It is clear that current funding levels are unsustainable; local authorities are responding to increasing demand and decreasing spending power by prioritising child protection work and reducing spending on non-statutory children’s services. Despite these efforts, most local authorities are still overspending their budgets on children’s social care. Financial restraint combined with seemingly ever increasing demands on the sector is leading to what has been described as “a perfect storm”.
Local authorities would benefit from greater long-term certainty about the availability of one-off grant funding. The impact of such funding could be improved if government departments share their expertise and aims, and pool their funding. Applying for one-off grant should not be overly burdensome nor disadvantage some local authorities.
In the current financial climate, many local authorities are reliant on the Troubled Families Programme to provide non-statutory early help services. As the funding is due to expire in 2020, it is essential that the programme is continued.
It is unrealistic to expect local authorities to successfully deliver new responsibilities without appropriate funding, and long-term inaccuracies in funding are likely to have a significant impact on local authority budgets.
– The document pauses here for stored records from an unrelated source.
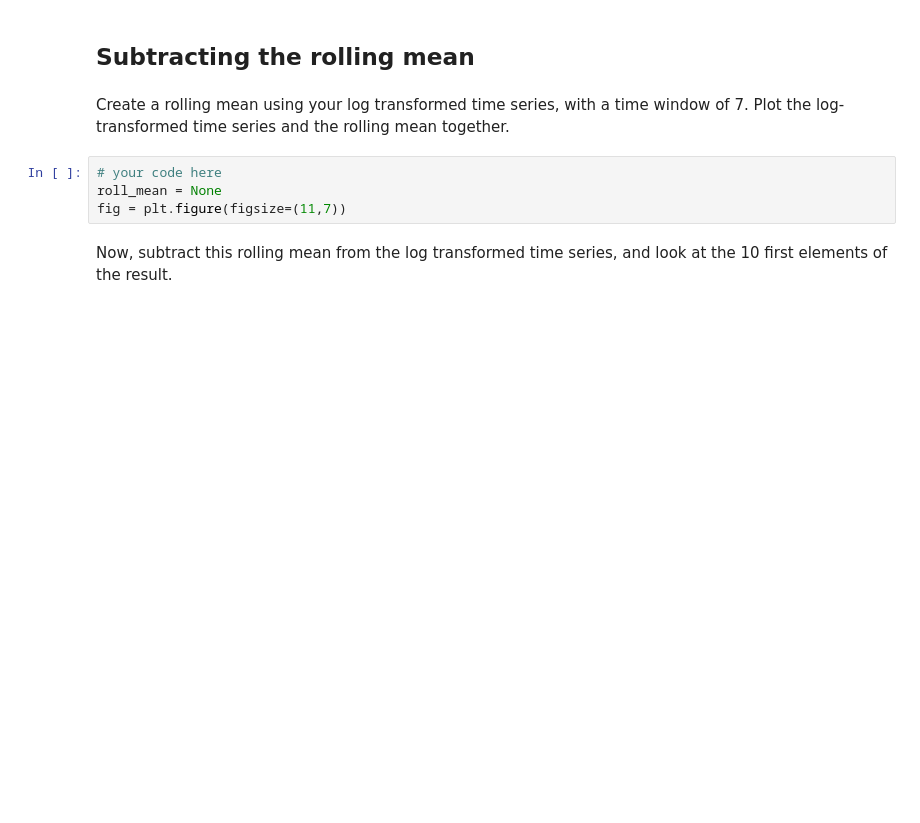
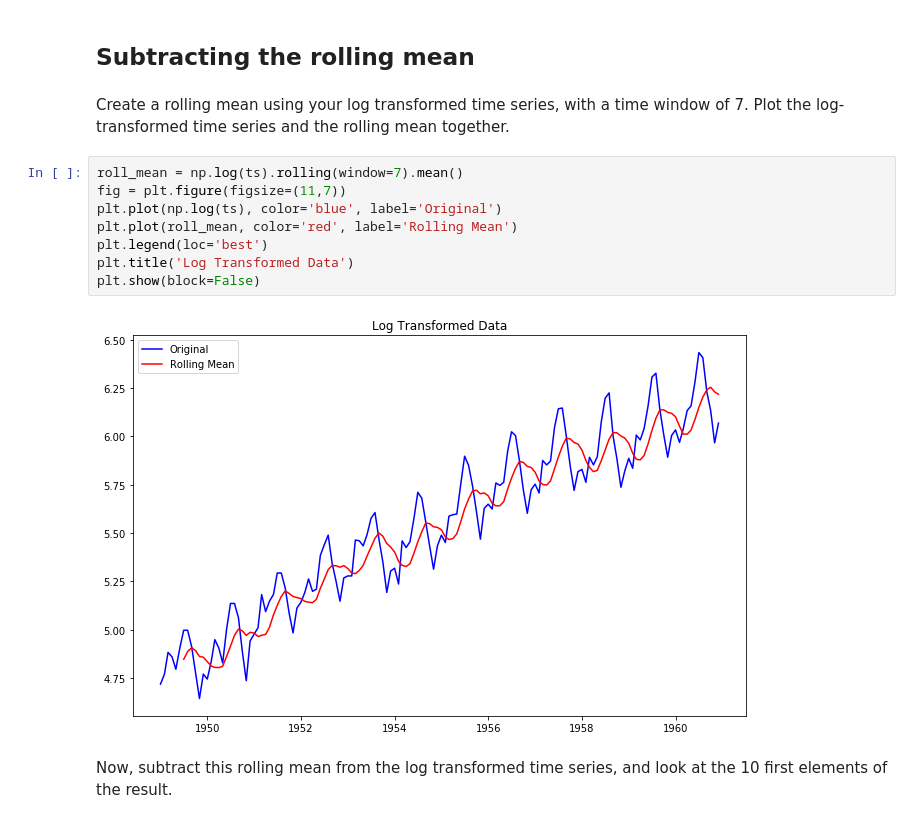
Before and after one commit to CaryMosley/dsc-removing-trends-lab-nyc-ds-021720, a Jupyter notebook: index.ipynb, the cells around one changed output. Cells and saved outputs as stored; diff of their text form; blank space fills up the shorter version.

```diff
--- a/index.ipynb
+++ b/index.ipynb
@@ -143,10 +145,16 @@ Going forward, let's keep working with the log transformed data before subtracti
 ## Subtracting the rolling mean
 # %% [markdown]
 Create a rolling mean using your log transformed time series, with a time window of 7. Plot the log-transformed time series and the rolling mean together.
-# %%
-# your code here
-roll_mean = None
-fig = plt.figure(figsize=(11,7))
+# %%
+roll_mean = np.log(ts).rolling(window=7).mean()
+fig = plt.figure(figsize=(11,7))
+plt.plot(np.log(ts), color='blue', label='Original')
+plt.plot(roll_mean, color='red', label='Rolling Mean')
+plt.legend(loc='best')
+plt.title('Log Transformed Data')
+plt.show(block=False)
+# %% [output]
+[figure, added]
 # %% [markdown]
 Now, subtract this rolling mean from the log transformed time series, and look at the 10 first elements of the result.
 # %%
```
Also changed, not shown: parts of 1 cell of this notebook.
Local authorities should not solely bear the burden of financially supporting children within no recourse to public funds families, particularly as councils are often required to provide long-term support as a result of Home Office delays in deciding immigration cases. Moreover, the day rate for unaccompanied asylum seeking children is insufficient.
High turnover and low retention of the children’s social care workforce point to a system that isn’t working well. Children pay the price as professional relationships break down. It has a cost for local authorities who resort to filling vacancies with agency staff and may, if financially viable, have to spend money on attracting staff. Social workers are suffering from a range of pressures such as increased workload and administrative burdens.
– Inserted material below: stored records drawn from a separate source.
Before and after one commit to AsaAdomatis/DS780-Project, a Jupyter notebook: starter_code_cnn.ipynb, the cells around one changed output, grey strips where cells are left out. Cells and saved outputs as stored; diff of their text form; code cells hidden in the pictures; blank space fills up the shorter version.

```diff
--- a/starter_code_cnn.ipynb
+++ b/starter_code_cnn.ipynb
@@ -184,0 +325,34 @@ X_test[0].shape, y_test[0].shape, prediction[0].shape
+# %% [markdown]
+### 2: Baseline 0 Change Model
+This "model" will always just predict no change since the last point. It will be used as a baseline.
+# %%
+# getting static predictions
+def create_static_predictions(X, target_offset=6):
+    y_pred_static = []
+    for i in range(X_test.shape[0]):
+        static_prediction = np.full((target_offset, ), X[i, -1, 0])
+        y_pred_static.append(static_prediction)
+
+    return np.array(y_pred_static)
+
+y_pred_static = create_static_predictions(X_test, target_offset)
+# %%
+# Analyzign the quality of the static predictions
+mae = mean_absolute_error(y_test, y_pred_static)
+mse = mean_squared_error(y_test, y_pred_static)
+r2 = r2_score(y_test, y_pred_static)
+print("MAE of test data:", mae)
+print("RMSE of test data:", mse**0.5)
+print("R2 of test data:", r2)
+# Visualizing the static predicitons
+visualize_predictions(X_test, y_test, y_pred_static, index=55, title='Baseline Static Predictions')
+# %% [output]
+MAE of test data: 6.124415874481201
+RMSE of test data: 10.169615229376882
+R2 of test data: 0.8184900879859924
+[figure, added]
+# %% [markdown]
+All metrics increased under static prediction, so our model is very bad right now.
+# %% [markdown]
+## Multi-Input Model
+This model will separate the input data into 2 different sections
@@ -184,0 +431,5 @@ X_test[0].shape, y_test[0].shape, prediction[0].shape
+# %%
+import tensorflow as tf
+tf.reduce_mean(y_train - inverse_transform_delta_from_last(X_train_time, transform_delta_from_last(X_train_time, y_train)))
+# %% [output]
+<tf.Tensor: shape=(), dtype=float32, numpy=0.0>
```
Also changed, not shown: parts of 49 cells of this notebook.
While innovation cannot solely be responsible for delivering sustainable children’s services, innovation which not only improves outcomes for children but also enhances financial sustainability is to be embraced by, and rolled out to, every local authority with the appropriate funding to ensure successful implementation.
(2) Systemic change
The sooner systemic changes are made, the sooner local authorities will be able to deliver both the long-term financial sustainability for children’s services and the best outcomes for children. The key systemic changes we recommend are detailed below.
Demands on children’s social services have been increasing each year for well over a decade and it is undoubtedly putting financial pressure on councils. Without a better understanding of demand it is impossible for local authorities and the Government to anticipate care needs and budget effectively – the key to long-term sustainability.
Limited variation in spend on children’s social care and differences in the numbers of children taken into care may be expected but the high level of divergence is concerning and suggests the practice of local authorities is very different, although the reasons why are unclear. While reducing spend per child must not be a goal in itself, best practice that emerges from this analysis should be disseminated nationally.
Local authorities are highly reliant on the independent sector, particularly for children’s residential care. Costs are increasing but it’s unclear why. Given this reliance, it is imperative that the market works well and that commissioning and procurement are improved to ensure no child is placed in unsuitable care settings.
Published: 1 May 2019